*** Opening EXERCISE INPUT ***

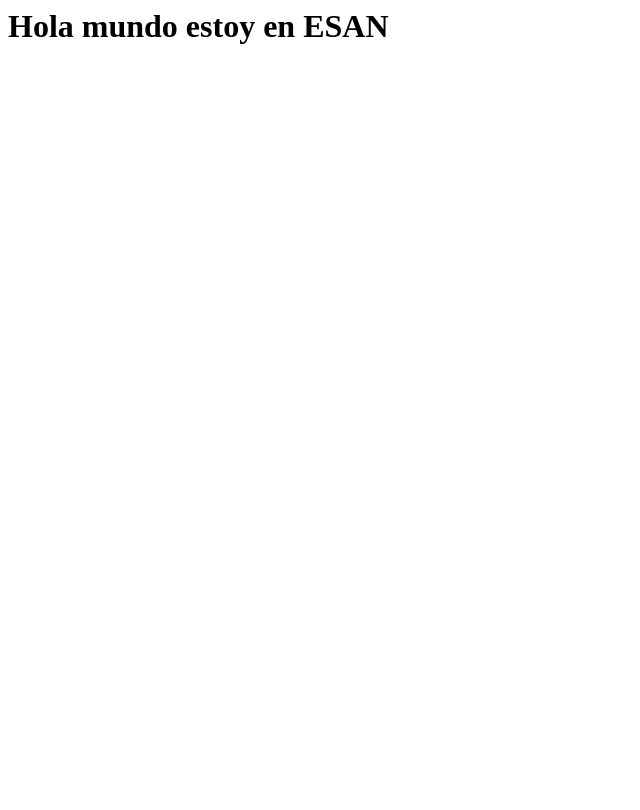
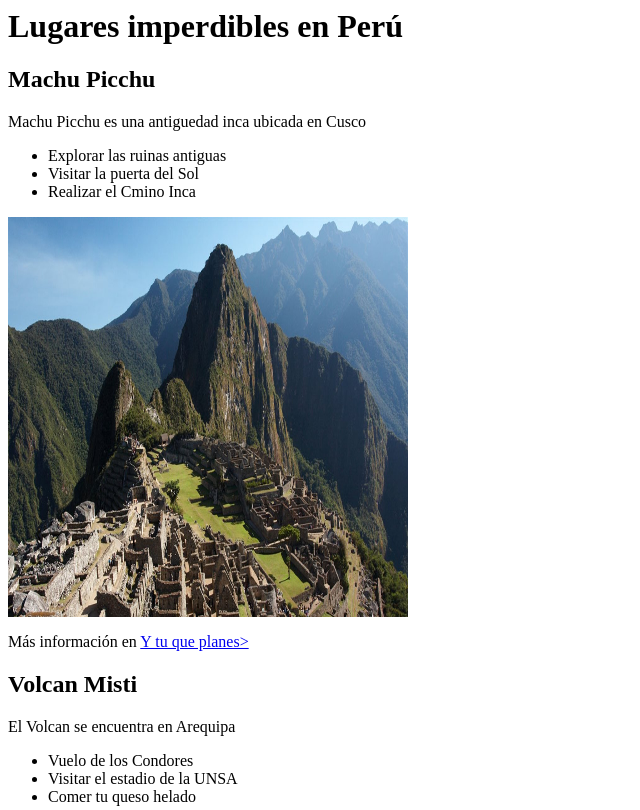
Before and after one commit to KatiushaZapata/Ejercicio1html, a plain HTML site: page index.html in a window 1280 px wide. Shown: the top 810 px of the page, without its empty margins (0-640 px from the left). Drawn offline with Linux system fonts and the light colour scheme.

Commit message:
Modificacion 2

```diff
--- a/index.html
+++ b/index.html
@@ -3,11 +3,55 @@
 </html>
 
 <head>
-
+    <title>Lugares imperdibles de visitar en Perú</title>
+    <link rel="stylesheet" href="style.css"
 </head>
 
 <body>
-    <h1>Hola mundo estoy en ESAN</h1>
+    <h1>Lugares imperdibles en Perú</h1>
+
+    <section>
+        <h2> Machu Picchu</h2>
+        <article>
+            <p>Machu Picchu es una antiguedad inca ubicada en Cusco</p>
+        </article>
+        <ul>
+            <Li>Explorar las ruinas antiguas</Li>
+            <Li>Visitar la puerta del Sol</Li>
+            <Li>Realizar el Cmino Inca</Li>
+        </ul>
+        <img src="image/machu-picchu.jpg" alt="Visita Machu Picchu">
+        <p>Más información en <a target="_blank" href=https://patrimoniomundial.cultura.pe/sitiosdelpatrimoniomundial/santuario-hist%C3%B3rico-de-machu-picchu">Y tu que planes></a></p>
+    </section>
+    <section>
+        <h2> Volcan Misti</h2>
+        <article>
+            <p>El Volcan se encuentra en Arequipa</p>
+        </article>
+        <ul>
+            <Li>Vuelo de los Condores</Li>
+            <Li>Visitar el estadio de la UNSA</Li>
+            <Li>Comer tu queso helado</Li>
+        </ul>
+        <img src="image/misti.jpg" alt="Visita Machu Picchu">
+        <p>Más información en <a target="_blank" href=https://www.perurail.com/es/destinos/arequipa/">Y tu que planes></a></p>
+    </section>
+    <section>
+        <h2> Lago Titicaca</h2>
+        <article>
+            <p>El Lago Titicaca se encuentra en Puno</p>
+        </article>
+        <ul>
+            <Li>Visita la Isla Esteves</Li>
+            <Li>Visita la isla de los Uros</Li>
+            <Li>No te pierdas la deliciosa gastronomia</Li>
+        </ul>
+        <img src="image/puno.jpg" alt="Visita Puno">
+        <p>Más información en <a target="_blank" href=https://www.perurail.com/es/destinos/arequipa/">Y tu que planes></a></p>
+    </section>
+
+
+
 </body>
 
 <footer>
--- /dev/null
+++ b/style.css
@@ -0,0 +1,4 @@
+img {
+    width: 400px;
+    height: 400px;
+}
```
Also changed, not shown: image/Puno.jpg (added), image/machu-picchu.jpg (added), image/misti.jpg (added).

*** Closing EXERCISE INPUT ***

## ASSIGNMENT:
Your task is to copy each line of the entries that includes the word "html".

## YOUR SOLUTION:
Before and after one commit to KatiushaZapata/Ejercicio1html, a plain HTML site: page index.html in a window 1280 px wide. Shown: the top 810 px of the page, without its empty margins (0-640 px from the left). Drawn offline with Linux system fonts and the light colour scheme.
--- a/index.html
+++ b/index.html
 </html>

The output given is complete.